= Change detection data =
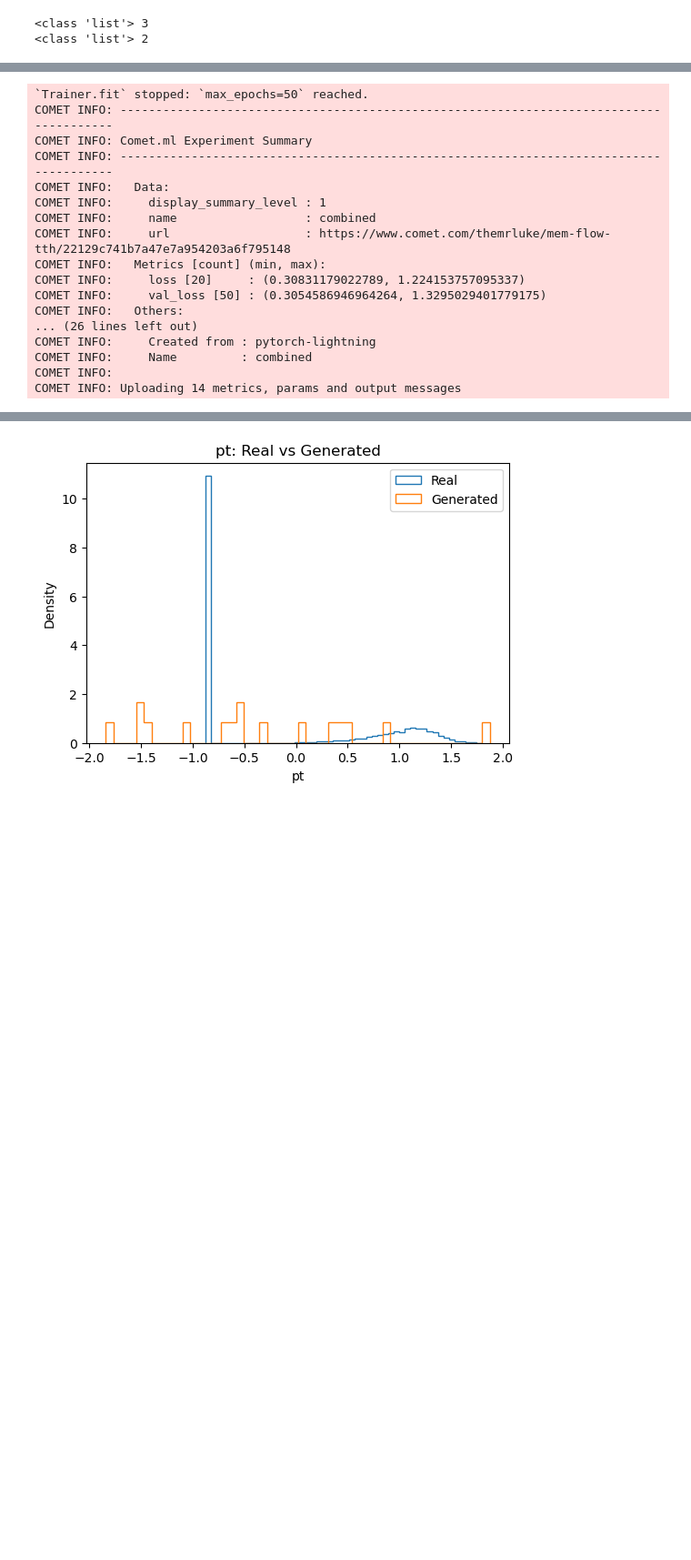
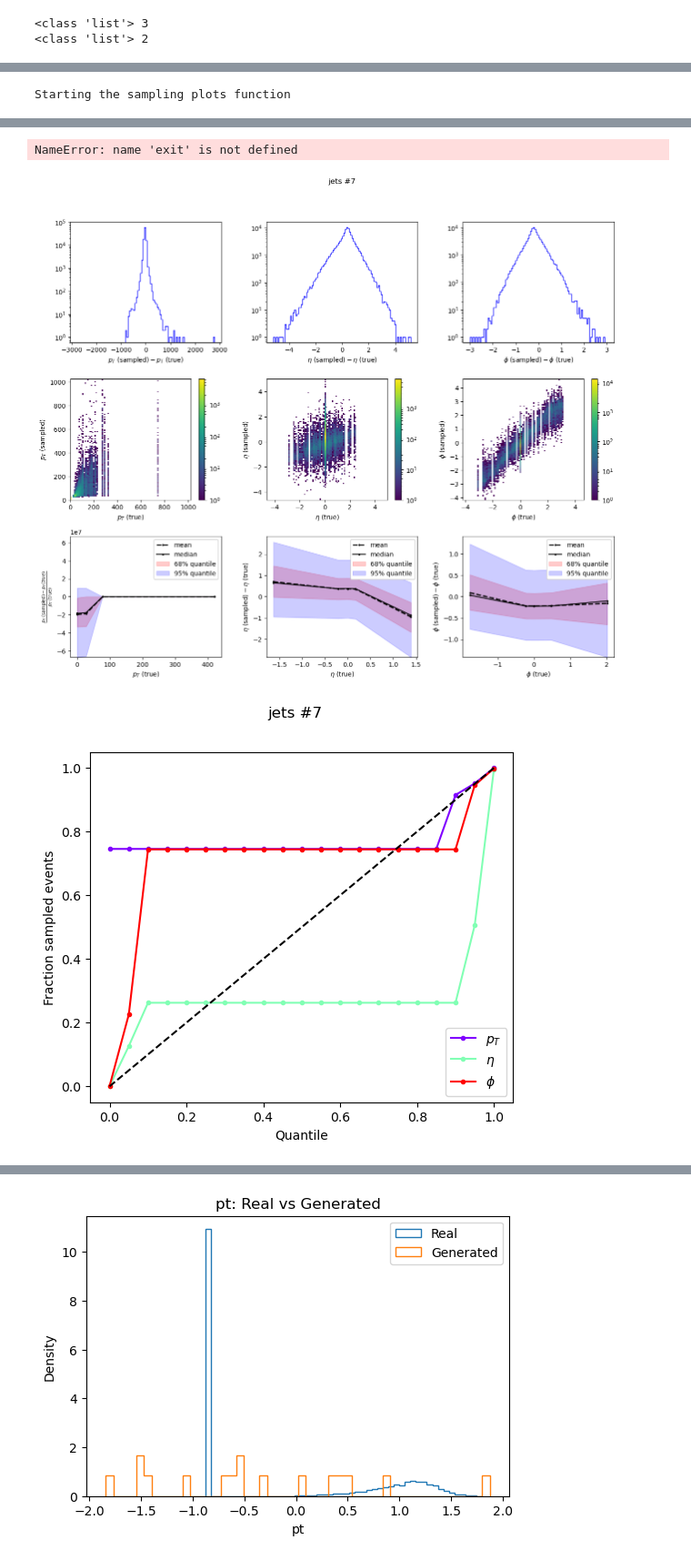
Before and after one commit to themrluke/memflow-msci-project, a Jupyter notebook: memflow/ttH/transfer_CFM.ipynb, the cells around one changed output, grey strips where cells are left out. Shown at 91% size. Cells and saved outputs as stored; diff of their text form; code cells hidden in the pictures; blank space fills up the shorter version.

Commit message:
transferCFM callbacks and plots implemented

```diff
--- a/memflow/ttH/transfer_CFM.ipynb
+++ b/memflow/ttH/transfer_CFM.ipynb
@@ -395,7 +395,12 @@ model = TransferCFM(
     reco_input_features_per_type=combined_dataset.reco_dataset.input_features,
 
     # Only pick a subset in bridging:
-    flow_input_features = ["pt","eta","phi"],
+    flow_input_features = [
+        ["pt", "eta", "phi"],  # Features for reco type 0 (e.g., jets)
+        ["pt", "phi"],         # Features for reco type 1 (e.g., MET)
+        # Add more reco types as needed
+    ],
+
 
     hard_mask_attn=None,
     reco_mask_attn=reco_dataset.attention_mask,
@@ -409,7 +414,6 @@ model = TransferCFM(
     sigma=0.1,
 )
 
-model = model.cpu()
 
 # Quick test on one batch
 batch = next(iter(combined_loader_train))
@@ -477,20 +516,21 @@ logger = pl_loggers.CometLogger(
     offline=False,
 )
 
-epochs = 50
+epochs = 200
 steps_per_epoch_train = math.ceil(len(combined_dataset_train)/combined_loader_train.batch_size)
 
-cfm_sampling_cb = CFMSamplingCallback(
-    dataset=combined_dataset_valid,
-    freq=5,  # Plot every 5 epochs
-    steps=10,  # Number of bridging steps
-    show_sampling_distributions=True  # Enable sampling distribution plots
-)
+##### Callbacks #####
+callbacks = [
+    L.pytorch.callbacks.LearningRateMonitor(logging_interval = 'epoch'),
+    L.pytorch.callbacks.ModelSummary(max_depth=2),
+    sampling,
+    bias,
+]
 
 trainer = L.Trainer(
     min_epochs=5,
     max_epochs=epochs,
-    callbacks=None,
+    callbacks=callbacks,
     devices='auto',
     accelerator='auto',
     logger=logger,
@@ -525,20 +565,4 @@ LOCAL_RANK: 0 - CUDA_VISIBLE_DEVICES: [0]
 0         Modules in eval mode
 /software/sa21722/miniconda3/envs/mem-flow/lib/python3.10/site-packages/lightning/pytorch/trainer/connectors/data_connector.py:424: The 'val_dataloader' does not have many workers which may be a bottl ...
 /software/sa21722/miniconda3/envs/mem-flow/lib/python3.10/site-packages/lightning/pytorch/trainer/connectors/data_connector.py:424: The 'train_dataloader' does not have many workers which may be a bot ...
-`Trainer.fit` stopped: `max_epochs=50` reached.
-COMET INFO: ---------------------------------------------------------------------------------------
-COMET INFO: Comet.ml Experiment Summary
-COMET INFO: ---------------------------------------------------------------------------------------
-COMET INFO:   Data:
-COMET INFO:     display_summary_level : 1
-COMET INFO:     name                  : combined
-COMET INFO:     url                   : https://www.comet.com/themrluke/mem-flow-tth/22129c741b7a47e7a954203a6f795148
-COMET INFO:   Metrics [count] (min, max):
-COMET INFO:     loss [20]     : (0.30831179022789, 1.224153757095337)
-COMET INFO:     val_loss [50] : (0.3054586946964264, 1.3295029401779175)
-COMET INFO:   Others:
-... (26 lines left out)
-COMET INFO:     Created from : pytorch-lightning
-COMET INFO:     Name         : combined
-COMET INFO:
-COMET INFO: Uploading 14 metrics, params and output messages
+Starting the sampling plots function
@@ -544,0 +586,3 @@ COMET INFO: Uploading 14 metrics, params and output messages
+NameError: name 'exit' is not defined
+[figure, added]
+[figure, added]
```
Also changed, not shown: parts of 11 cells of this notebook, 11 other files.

= Exercise goal =
Show me every line in the data above that includes "memflow".

= Task solution =
Before and after one commit to themrluke/memflow-msci-project, a Jupyter notebook: memflow/ttH/transfer_CFM.ipynb, the cells around one changed output, grey strips where cells are left out. Shown at 91% size. Cells and saved outputs as stored; diff of their text form; code cells hidden in the pictures; blank space fills up the shorter version.
--- a/memflow/ttH/transfer_CFM.ipynb
+++ b/memflow/ttH/transfer_CFM.ipynb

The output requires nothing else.